Synopses & Reviews
Shulman's text introduces a model for the helping process based on an "interactional" approach, which uses several theories and skills to build on the client-helper relationship. By presenting the core processes and skills in the chapters on work with individuals, Shulman shows how common elements exist across stages of helping and across different populations. These processes and skills reappear in the discussions of group, family, and community work.
About the Author
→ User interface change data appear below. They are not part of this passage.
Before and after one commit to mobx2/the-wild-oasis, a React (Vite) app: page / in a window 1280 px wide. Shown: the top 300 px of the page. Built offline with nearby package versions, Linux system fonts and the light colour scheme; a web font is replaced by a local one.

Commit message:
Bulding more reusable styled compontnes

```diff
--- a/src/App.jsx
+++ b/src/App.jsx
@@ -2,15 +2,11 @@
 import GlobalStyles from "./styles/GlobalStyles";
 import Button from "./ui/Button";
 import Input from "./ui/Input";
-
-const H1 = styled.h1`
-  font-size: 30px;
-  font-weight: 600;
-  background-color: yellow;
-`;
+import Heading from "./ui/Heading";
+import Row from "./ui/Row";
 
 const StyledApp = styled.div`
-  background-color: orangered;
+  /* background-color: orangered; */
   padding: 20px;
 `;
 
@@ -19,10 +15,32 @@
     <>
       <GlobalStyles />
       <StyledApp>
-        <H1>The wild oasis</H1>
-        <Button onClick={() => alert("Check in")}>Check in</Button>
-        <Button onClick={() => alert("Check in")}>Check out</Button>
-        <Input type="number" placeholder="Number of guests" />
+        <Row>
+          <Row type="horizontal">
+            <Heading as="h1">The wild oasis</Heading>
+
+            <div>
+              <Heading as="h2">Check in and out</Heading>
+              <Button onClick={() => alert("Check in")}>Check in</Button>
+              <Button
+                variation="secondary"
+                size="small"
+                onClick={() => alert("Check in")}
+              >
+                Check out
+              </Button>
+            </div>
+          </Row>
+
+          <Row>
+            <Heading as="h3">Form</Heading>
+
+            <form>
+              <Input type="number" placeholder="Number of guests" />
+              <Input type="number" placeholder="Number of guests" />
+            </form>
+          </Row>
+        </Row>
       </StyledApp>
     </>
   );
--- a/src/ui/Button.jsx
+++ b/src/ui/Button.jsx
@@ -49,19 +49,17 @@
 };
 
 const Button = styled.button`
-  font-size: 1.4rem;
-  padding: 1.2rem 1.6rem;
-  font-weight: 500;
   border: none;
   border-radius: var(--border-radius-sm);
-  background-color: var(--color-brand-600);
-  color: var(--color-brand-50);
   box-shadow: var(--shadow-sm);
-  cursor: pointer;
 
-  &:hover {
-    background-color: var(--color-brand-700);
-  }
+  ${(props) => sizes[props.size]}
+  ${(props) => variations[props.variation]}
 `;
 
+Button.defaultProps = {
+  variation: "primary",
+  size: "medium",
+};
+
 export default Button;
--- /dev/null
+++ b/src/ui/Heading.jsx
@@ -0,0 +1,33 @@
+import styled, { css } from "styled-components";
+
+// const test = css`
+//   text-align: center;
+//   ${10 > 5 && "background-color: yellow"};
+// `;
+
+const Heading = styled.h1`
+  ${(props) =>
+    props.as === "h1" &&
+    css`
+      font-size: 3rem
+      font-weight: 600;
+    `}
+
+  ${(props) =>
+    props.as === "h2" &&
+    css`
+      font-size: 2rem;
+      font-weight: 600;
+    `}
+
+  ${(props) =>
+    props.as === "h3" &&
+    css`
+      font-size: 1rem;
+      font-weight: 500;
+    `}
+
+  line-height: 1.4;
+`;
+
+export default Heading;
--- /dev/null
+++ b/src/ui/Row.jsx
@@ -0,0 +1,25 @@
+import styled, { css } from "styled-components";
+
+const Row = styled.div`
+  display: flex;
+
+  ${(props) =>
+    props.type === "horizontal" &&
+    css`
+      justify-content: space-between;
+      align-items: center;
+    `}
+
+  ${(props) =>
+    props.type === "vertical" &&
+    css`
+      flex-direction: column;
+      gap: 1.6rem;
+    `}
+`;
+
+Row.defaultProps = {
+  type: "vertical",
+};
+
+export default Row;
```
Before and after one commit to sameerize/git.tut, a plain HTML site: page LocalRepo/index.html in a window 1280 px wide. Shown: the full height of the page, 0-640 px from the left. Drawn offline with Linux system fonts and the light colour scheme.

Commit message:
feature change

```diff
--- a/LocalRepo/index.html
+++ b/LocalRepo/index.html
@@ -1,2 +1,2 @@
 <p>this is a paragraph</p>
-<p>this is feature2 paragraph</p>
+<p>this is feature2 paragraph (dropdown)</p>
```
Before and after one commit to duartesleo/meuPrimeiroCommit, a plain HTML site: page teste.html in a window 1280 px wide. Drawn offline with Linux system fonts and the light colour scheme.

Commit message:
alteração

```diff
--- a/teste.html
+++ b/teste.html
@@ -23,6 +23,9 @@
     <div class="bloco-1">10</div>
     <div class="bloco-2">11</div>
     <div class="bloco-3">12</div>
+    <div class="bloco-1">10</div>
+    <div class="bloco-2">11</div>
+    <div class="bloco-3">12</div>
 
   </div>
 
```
Lawrence Shulman is a professor, as well as a former dean, in the School of Social Work at the State University of New York, Buffalo. A social work practitioner educator for more than 40 years, he has done extensive research on the core helping skills in social work practice, supervision, and child welfare and school violence. Dr. Shulman has published numerous articles and monographs on direct practice and is the author or coeditor of nine books. He also was the co-editor of the Journal of Clinical Supervision and serves on five other editorial boards. In addition, Dr. Shulman is the co-founder and co-chair of the International and Interdisciplinary Conference on Clinical Supervision sponsored by the National Institutes of Health and the Haworth Press.
Table of Contents
1. An Interactional Approach to Helping. 2. Oppression Psychology, Resilience and Social Work Practice. 3. The Preliminary Phase of Work. 4. Beginnings and the Contracting Skills. 5. Skills in the Work Phase. 6. Endings and Transitions. 7. The Preliminary and Beginning Phases in Family Practice. 8. The Middle and Ending Phases in Family Practice. 9. Variations in Family Practice. 10. The Preliminary Phase in Group Practice. 11. The Beginning Phase with Groups. 12. The Middle Phase of Group Work. 13. Working with the Individual and the Group. 14. Endings and Transitions with Groups. 15. Professional Impact and Helping Clients Negotiate the System. 16. Social Work Practice in the Community - Philosophy, Models, Pinciples, and Practice. 17. Evidence-based Practice and Additional Social Work Practice Models.